The Economist "By Invitation" asks:
Economics: Should the ECB raise rates?: Last week, European Central Bank President Jean-Claude Trichet hinted that the ECB may increase interest rates within the next month, and other officials have suggested that as many as three rate increases could take place this year. The announcement came as new figures showed inflation continuing to move upward in January, due in part, but not entirely, to rising energy costs. Central bankers elsewhere, and in Britain especially, will be watching closely to see what the ECB does. Should the ECB begin tightening monetary policy now? If so, how should it go about it; how much tightening is necessary? If not, what course should the ECB navigate?
And Michael Heisse, amazingly, answers "yes":

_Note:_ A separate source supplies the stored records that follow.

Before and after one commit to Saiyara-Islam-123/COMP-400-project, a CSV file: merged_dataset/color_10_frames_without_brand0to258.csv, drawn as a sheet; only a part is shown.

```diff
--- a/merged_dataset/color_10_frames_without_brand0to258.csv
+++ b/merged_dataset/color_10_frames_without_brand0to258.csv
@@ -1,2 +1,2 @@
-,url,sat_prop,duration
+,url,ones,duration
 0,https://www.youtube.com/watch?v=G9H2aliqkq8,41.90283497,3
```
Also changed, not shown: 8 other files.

Economics: Cautious European rate hikes are warranted: There are several factors warranting a rate hike. First of all, euro-area inflation has increased of late, largely owing to rising energy and commodity prices. For the ECB, it is crucial that the recent rise in inflation does not give rise to broad-based inflationary pressure.... Inflation rates are likely to stay above 2% in 2011, before moderating again. Ominously, industrial producer prices—which tend to act as an early indicator for consumer prices—accelerated in the course of 2010. The ECB’s monetary policy stance looks increasingly accommodative against the background of a marked pickup in economic activity, due partly to robust growth abroad, but also reflecting improved domestic growth dynamics.
Since the ECB aims at maintaining price stability over the medium term, it also takes into account longer-term risks to price stability emanating from destabilising financial and monetary trends. Accordingly, with renewed excesses bubbling up on the financial markets (commodity markets, capital flows to emerging markets), the markets need to be given a signal that speculative positions based on the assumption of “eternally” low money market rates are risky...
He thinks inflation is likely to fall back below 2% in 2011, and yet he is calling for interest rate increases now?